Advanced C-betting 1: Evolution of C-Betting

13,515 Views on 29/5/15

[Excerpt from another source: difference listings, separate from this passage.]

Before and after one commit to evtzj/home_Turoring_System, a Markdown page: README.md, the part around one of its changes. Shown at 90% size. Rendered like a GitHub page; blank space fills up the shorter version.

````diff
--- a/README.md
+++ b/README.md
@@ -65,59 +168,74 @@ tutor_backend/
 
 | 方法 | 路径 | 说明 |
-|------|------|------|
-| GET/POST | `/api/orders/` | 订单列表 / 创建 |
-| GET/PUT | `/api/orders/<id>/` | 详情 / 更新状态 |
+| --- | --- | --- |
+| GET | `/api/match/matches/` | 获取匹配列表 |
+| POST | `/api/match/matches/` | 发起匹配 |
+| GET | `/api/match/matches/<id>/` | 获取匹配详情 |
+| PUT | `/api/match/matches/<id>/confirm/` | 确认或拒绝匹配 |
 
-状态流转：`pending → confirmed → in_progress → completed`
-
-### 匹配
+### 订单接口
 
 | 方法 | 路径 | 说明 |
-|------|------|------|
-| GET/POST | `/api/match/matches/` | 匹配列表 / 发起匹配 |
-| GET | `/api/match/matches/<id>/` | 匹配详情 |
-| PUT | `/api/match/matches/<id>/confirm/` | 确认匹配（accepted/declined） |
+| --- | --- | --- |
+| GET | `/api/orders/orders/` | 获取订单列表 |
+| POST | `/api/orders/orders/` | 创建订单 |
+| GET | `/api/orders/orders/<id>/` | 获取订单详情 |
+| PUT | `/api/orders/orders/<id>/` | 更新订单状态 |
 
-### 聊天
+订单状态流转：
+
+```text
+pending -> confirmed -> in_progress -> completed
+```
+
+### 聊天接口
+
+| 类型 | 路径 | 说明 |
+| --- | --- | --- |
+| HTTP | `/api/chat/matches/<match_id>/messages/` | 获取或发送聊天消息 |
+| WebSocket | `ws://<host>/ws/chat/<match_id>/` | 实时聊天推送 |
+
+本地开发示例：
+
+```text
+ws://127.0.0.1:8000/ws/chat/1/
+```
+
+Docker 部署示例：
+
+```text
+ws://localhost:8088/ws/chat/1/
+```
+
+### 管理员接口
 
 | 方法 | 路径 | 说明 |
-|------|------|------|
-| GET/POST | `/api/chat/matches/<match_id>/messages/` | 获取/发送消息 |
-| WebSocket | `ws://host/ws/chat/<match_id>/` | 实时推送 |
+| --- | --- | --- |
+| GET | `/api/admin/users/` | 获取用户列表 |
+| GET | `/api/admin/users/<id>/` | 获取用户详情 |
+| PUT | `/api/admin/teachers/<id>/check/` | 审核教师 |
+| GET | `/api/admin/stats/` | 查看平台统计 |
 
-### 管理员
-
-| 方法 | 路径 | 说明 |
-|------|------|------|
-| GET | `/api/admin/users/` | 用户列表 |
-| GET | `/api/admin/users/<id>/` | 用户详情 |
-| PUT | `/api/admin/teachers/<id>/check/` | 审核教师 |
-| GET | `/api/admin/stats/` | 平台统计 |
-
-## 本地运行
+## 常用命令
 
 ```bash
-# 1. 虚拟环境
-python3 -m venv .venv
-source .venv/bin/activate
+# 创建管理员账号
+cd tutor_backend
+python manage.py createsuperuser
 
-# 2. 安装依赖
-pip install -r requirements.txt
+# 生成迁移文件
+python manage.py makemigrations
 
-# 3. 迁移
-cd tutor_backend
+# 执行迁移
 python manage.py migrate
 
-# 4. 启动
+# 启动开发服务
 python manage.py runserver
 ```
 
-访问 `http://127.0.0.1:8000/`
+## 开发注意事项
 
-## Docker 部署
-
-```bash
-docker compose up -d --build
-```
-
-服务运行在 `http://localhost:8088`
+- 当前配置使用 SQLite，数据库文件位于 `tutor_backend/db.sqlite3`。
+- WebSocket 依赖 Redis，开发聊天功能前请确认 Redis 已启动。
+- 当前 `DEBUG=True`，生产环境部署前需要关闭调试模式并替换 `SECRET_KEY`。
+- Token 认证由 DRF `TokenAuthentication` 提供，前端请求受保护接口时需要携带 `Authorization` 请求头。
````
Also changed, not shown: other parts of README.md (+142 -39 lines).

Although c-betting is a basic poker concept, it has evolved significantly over the time and there are numerous advanced concepts that you need to be aware of in today's games. Evolution of c-betting.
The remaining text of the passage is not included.